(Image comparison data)

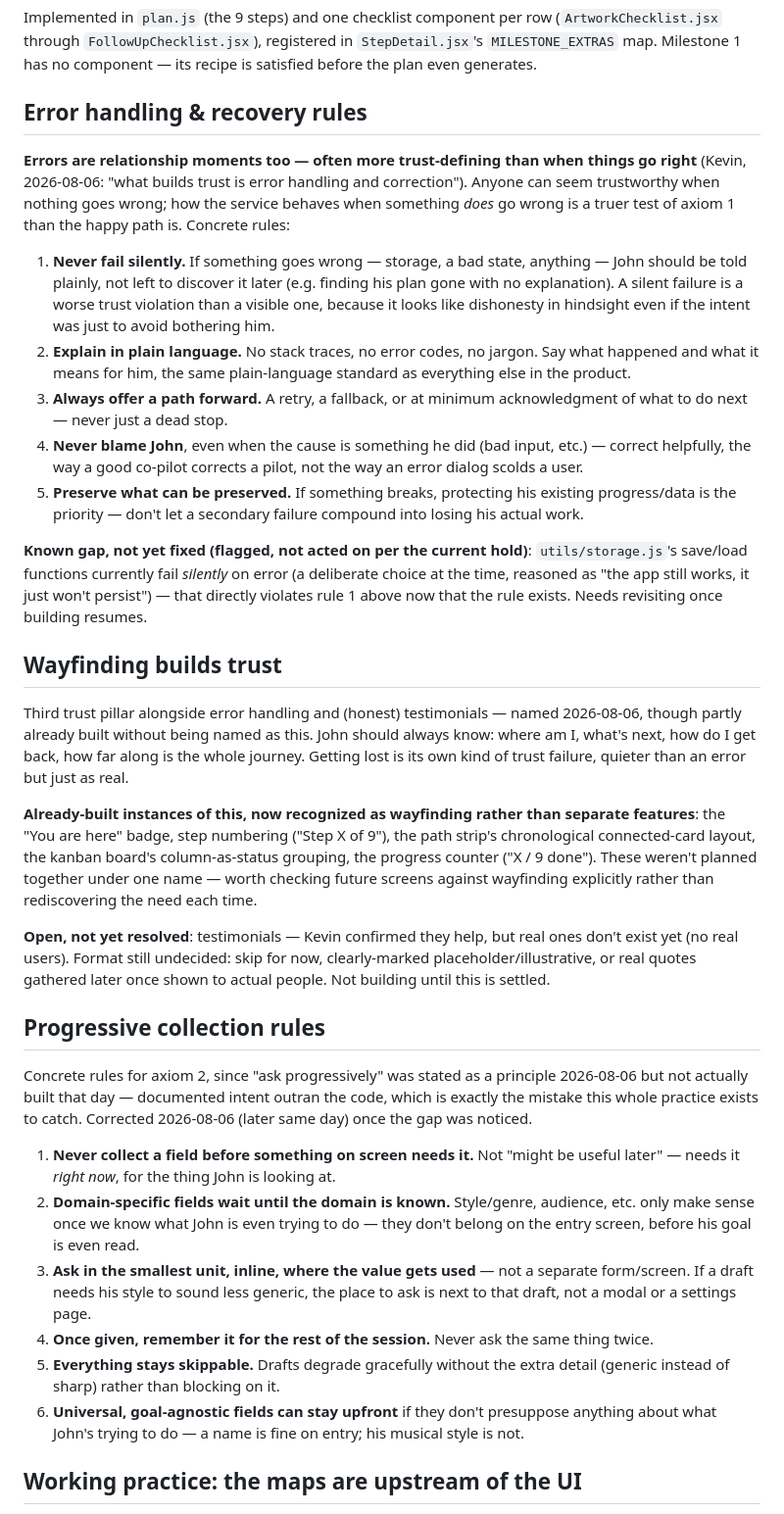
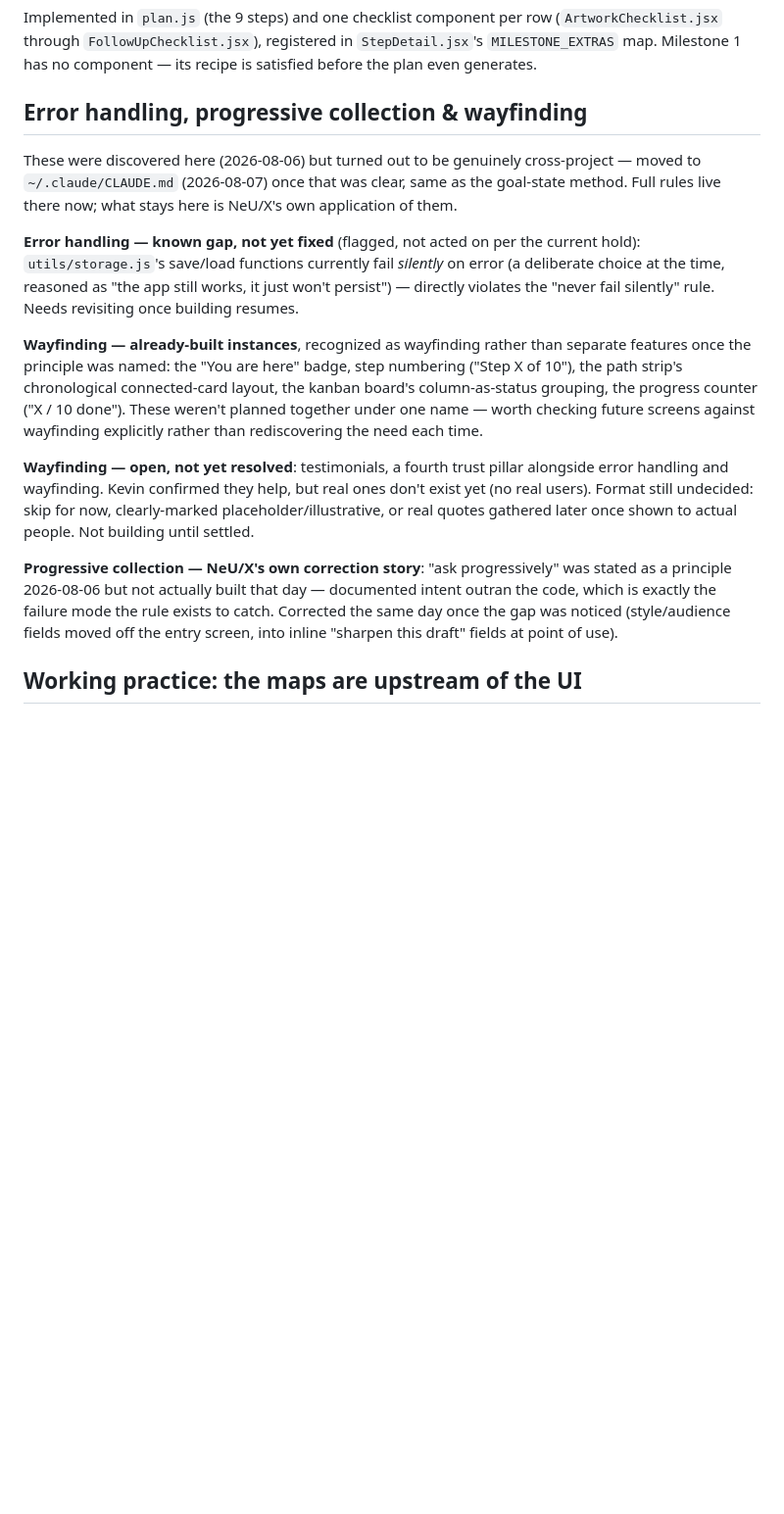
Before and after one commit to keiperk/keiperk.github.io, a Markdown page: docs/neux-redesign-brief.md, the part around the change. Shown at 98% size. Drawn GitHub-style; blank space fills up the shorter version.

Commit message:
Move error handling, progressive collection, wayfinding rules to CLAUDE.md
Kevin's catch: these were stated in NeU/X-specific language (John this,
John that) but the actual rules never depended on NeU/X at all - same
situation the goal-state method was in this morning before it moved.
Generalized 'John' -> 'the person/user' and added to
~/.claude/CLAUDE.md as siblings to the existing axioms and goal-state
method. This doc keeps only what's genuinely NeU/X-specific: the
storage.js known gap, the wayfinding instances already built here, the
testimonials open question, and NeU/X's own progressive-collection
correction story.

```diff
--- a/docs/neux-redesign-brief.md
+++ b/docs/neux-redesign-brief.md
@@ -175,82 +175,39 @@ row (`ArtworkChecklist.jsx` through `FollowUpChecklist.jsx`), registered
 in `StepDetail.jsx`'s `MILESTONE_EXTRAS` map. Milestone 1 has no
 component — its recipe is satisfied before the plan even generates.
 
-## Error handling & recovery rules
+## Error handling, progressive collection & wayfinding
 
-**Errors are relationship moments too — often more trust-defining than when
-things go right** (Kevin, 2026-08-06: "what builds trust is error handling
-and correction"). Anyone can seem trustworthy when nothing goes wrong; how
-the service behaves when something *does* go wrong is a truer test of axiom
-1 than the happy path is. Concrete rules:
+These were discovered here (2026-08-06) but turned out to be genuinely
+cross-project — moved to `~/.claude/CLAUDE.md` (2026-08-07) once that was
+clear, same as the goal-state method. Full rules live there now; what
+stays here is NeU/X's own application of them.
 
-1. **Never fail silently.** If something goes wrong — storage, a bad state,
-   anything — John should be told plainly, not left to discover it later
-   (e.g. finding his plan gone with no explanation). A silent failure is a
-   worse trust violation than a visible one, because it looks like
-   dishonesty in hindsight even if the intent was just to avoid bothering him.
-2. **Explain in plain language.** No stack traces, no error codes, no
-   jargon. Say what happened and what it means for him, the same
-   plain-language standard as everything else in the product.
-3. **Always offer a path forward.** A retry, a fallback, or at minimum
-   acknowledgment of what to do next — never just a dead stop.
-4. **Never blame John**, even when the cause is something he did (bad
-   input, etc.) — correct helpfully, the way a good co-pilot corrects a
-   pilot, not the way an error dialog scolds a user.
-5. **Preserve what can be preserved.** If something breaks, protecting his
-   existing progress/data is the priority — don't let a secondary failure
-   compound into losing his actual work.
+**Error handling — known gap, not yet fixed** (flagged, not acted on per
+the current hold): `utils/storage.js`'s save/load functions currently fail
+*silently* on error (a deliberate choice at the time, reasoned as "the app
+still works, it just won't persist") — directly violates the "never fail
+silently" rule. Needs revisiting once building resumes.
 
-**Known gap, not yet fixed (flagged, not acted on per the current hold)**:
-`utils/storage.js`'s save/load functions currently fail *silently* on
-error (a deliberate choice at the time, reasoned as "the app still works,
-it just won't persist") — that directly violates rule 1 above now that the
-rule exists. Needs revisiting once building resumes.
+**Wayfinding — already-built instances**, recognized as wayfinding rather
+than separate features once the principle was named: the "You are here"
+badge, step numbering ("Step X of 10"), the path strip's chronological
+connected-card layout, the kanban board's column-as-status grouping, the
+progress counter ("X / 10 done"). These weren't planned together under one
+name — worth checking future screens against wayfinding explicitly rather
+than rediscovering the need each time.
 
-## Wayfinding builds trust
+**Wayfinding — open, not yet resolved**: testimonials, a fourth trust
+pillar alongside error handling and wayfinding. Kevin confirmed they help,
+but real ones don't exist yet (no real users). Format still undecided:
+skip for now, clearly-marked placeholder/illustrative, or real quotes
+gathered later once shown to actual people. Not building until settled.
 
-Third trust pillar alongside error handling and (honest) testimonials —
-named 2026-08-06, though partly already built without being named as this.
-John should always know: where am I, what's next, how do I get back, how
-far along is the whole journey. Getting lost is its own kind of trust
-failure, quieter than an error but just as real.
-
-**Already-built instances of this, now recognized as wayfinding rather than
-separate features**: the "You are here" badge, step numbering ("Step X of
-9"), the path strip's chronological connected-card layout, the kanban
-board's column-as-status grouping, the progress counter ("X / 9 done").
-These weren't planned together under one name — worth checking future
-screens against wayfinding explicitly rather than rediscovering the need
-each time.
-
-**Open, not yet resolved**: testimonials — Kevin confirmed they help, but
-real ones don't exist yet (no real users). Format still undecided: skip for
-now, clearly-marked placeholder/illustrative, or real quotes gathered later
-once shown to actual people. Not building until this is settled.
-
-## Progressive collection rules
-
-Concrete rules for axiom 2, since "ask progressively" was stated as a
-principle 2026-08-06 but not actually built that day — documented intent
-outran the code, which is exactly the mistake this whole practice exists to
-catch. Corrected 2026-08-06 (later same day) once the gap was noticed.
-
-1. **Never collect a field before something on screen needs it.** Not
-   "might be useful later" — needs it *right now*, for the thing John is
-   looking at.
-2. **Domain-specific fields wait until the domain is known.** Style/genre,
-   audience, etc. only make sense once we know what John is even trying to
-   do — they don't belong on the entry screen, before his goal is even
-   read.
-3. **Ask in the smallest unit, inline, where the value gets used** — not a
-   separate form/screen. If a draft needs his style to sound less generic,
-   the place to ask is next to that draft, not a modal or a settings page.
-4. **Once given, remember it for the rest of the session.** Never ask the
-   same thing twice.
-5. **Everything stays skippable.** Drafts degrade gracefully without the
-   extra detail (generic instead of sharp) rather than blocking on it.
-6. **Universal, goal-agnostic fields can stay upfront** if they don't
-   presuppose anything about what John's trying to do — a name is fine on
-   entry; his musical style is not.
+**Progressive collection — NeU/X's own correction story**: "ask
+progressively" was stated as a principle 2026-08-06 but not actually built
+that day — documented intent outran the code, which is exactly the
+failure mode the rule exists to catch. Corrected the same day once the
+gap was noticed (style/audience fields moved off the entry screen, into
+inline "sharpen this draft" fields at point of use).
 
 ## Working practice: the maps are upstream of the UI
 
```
--
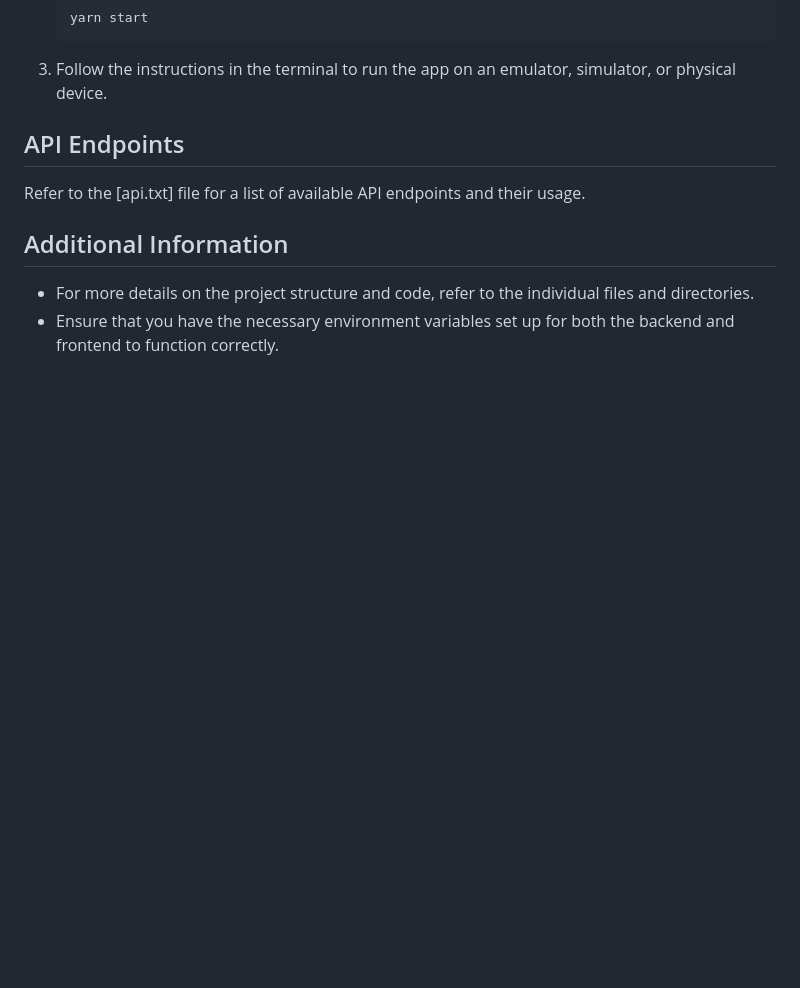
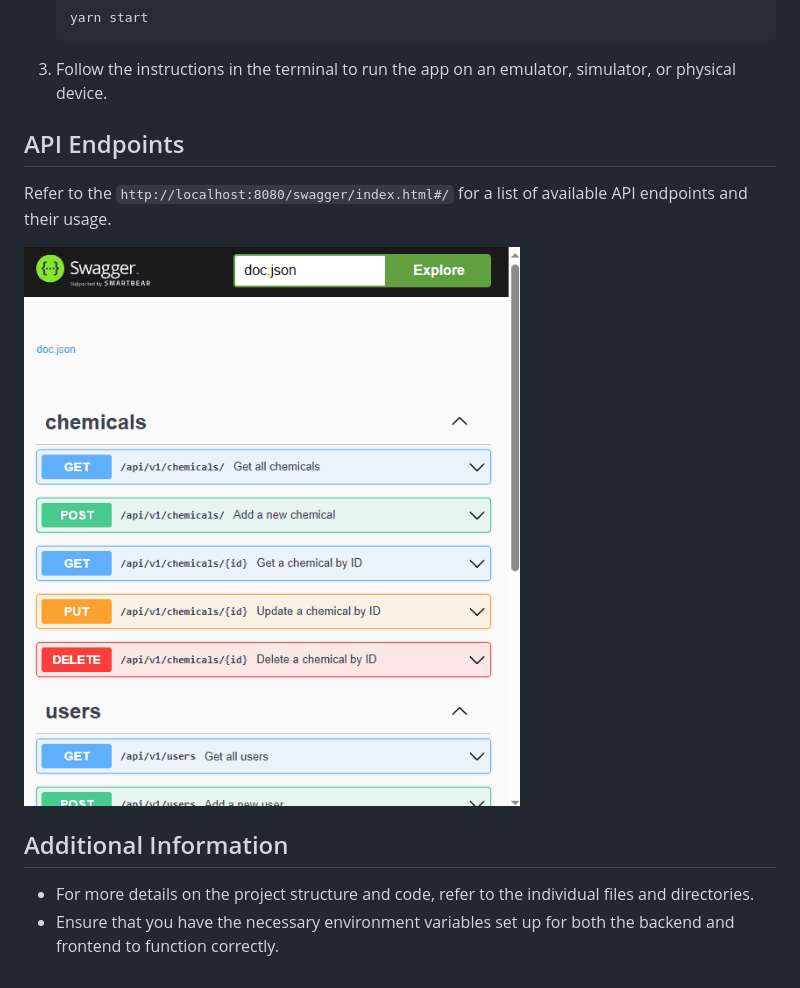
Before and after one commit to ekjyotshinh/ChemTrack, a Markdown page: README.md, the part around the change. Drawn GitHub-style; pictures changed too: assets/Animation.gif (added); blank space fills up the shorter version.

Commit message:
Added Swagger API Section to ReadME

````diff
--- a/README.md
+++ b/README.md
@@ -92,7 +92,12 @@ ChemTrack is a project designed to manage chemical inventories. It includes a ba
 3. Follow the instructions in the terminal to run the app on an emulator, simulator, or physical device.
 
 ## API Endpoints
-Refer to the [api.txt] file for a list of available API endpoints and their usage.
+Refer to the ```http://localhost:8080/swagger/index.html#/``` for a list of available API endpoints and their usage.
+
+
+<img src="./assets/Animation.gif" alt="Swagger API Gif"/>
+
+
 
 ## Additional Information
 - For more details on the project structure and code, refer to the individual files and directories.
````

● What is being asked: From the records above, quote only the lines running from the line with "Before and after one commit to keiperk/keiperk.github.io, a" to the line with "testimonials open question, and", both lines included.

● Output of the task:
Before and after one commit to keiperk/keiperk.github.io, a Markdown page: docs/neux-redesign-brief.md, the part around the change. Shown at 98% size. Drawn GitHub-style; blank space fills up the shorter version.

Commit message:
Move error handling, progressive collection, wayfinding rules to CLAUDE.md
Kevin's catch: these were stated in NeU/X-specific language (John this,
John that) but the actual rules never depended on NeU/X at all - same
situation the goal-state method was in this morning before it moved.
Generalized 'John' -> 'the person/user' and added to
~/.claude/CLAUDE.md as siblings to the existing axioms and goal-state
method. This doc keeps only what's genuinely NeU/X-specific: the
storage.js known gap, the wayfinding instances already built here, the
testimonials open question, and NeU/X's own progressive-collection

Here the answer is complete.